The MIO0 compressed data format is used in several N64 games, including Super Mario 64. It is related to LZ77.
|0x08||0x04||Compressed offset (CO)|
|0x0C||0x04||Uncompressed offset (UO)|
|0x10||Layout bits: 0 = compressed, 1 = uncompressed data|
|Padding to align compressed|
|(CO)||Compressed Data: 6-bit length/offset|
|(UO)||Uncompressed Data: individual data bytes|
In all games, the header is 16-bytes and aligned to 4-byte boundaries. In SM64, it is aligned to a 16-byte boundary (last 4 address bits are 0). The header contains the “MIO0” signature followed by three 32-bit values: decompressed length, compressed offset, and uncompressed offset.
The layout bits section begins immediately after the header, at offset 0x10. These bits identify if the next group of output data are described by a compressed group (0) or if the next byte is to be pulled from the uncompressed data (1). The bits are packed starting at most significant first moving down to least significant. Additional padding 0x00 values may be after the layout bits to align the compressed data section to a 4-byte boundary.

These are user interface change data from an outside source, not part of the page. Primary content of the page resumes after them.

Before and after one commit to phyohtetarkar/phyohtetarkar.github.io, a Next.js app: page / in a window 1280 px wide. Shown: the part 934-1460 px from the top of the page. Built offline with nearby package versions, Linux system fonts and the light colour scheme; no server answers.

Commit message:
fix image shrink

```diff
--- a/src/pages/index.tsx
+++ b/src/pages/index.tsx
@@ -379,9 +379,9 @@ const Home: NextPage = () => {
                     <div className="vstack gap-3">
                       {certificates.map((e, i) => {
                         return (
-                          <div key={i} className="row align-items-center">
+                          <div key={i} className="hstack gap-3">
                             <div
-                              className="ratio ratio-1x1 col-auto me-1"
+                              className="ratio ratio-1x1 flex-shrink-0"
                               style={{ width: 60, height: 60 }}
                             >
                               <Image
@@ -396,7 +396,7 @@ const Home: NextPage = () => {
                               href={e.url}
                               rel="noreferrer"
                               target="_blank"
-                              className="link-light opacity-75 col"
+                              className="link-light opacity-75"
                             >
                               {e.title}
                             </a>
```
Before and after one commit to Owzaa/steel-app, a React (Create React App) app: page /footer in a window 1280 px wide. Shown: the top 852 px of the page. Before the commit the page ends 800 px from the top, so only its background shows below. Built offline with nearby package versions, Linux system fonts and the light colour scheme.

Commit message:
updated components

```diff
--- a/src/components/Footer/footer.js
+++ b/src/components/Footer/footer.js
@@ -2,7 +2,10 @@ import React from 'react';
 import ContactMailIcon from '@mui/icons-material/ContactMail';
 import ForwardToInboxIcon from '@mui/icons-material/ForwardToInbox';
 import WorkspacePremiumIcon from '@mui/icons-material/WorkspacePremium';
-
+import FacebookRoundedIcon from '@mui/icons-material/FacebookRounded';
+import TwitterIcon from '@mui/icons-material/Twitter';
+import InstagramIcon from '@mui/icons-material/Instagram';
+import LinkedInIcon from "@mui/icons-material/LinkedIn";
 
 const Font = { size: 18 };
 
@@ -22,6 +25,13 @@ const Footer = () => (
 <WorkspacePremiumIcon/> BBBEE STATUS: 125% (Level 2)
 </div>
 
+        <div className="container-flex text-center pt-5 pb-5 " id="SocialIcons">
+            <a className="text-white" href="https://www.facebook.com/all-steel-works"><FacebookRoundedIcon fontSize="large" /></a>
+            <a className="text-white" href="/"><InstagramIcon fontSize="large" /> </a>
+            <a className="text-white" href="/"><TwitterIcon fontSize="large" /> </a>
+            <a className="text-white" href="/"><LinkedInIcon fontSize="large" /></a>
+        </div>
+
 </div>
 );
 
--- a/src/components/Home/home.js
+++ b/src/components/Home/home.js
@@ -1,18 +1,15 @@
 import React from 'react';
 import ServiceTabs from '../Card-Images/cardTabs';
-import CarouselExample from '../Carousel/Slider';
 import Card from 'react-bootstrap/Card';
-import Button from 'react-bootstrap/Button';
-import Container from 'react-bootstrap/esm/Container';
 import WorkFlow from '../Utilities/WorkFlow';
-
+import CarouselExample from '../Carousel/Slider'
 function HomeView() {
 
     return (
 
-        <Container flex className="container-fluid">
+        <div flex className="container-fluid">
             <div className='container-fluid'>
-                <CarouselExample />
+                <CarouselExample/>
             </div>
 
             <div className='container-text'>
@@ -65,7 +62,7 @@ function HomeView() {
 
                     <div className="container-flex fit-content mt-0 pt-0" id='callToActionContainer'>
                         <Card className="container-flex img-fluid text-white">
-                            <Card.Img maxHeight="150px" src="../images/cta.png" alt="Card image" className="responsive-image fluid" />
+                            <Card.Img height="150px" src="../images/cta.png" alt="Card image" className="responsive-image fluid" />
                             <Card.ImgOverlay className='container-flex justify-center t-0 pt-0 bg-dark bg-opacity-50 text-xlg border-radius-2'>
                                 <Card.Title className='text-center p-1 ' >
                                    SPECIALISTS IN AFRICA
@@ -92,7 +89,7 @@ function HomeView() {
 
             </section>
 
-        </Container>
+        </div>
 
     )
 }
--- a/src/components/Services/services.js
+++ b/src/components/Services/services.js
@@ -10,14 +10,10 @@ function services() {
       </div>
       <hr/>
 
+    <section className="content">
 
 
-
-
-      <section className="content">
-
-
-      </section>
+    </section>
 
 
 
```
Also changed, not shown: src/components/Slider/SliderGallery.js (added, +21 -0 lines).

The compressed data are located at “Compressed offset” described in the header and is always aligned to a 4-byte boundary (last 2 address bits are 0). They are composed of 16-bit values that describe where to copy the next sequence of bytes from. Each 16-bit value consists of a 4-bit length, and a 12-bit look-back offset: length = upper 4 bits of first byte + 3 [range: 3-18] offset = lower 4 bits of first and all second byte + 1 [range: 1-4096] Note: The length can be greater than the offset. This just means that it will copy from other data that was already copied during this compressed block. This often occurs when there are large sections of the same data byte.
The uncompressed data immediately follows the compressed data and thus is aligned to a 2-byte boundary since the compressed data is aligned to a 4-byte and the compressed data is 16-bit chunks. The uncompressed data are individual bytes of data, one for each '1' in the layout bits.
Thanks to BGNG who did the initial leg work for understanding MIO0 and creating M0CK. I am sure there were others that helped along the way, but many of the old links are dead. If anyone has any more info on previous work, let me know and I'll update the post here.